Check each line of the listing below for the string "Meserve", and give only how many lines hold it.

-------- Material supplied

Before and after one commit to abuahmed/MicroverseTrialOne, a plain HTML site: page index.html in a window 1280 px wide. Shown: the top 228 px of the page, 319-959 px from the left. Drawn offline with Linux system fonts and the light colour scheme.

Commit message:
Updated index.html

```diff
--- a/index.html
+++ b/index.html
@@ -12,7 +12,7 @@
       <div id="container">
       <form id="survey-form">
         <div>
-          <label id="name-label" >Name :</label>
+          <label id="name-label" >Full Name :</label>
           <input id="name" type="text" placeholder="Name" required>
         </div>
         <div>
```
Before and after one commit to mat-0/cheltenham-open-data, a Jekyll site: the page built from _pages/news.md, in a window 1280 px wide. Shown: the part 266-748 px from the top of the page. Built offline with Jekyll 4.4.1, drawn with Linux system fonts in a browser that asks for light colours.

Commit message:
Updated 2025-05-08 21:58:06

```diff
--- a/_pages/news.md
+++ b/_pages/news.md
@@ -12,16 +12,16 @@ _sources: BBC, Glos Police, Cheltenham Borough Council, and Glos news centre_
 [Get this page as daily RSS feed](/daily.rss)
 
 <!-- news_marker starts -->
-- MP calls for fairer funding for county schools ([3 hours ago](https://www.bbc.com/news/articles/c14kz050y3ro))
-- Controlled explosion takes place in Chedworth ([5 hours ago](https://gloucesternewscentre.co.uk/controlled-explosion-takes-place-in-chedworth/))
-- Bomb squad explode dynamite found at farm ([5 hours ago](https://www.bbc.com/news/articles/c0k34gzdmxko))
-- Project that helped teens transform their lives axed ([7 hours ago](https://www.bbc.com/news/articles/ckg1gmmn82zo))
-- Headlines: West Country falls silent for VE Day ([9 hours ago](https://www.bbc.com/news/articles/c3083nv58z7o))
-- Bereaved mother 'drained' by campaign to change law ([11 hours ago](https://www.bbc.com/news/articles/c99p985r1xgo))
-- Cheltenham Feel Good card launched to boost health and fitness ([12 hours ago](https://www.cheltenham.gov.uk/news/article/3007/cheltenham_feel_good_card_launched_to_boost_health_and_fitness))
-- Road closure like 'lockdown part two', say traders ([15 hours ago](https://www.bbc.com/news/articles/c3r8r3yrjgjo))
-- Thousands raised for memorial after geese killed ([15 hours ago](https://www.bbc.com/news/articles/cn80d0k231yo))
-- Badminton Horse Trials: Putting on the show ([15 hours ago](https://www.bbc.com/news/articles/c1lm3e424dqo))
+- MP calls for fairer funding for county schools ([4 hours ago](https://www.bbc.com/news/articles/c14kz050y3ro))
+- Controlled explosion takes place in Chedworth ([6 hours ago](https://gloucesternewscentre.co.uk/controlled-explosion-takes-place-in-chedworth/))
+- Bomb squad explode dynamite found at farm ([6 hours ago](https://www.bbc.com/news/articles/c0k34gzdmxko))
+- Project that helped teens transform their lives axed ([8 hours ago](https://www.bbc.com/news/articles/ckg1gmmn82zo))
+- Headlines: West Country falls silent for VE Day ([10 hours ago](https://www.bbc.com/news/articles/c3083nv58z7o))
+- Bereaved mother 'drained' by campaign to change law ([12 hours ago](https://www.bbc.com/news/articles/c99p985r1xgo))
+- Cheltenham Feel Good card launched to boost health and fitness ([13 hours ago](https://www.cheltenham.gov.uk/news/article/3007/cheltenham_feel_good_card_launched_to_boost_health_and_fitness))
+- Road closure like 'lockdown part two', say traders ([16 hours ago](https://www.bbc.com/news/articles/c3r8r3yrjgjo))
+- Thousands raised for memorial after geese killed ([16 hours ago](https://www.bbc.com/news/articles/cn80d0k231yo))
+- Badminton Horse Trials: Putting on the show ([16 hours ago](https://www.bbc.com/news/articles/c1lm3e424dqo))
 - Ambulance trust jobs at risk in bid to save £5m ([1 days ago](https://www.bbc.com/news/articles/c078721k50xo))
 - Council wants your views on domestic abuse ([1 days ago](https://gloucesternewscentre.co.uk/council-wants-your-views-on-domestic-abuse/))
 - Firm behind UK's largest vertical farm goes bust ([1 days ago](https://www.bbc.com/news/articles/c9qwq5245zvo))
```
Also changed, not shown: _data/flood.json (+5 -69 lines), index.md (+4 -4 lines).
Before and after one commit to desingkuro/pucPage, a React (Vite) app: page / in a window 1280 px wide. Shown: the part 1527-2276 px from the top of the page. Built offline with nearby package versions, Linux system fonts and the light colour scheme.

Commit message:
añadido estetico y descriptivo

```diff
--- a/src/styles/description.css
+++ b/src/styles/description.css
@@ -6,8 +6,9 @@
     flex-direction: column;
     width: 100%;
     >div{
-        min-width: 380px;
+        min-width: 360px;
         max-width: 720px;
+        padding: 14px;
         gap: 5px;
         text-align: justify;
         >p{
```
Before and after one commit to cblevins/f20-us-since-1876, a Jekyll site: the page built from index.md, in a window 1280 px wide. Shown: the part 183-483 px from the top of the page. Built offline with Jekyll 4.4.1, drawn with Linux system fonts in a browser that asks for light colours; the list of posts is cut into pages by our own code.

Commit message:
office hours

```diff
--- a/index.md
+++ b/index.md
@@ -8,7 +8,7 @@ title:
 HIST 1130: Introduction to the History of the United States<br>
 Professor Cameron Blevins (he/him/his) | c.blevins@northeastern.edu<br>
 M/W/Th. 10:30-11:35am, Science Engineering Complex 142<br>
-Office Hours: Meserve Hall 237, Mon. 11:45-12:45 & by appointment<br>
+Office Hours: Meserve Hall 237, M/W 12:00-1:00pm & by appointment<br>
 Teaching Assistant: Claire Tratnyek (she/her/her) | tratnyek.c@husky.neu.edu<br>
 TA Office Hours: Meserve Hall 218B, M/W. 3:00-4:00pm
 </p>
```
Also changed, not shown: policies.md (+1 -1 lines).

----------------

*Written reply*
3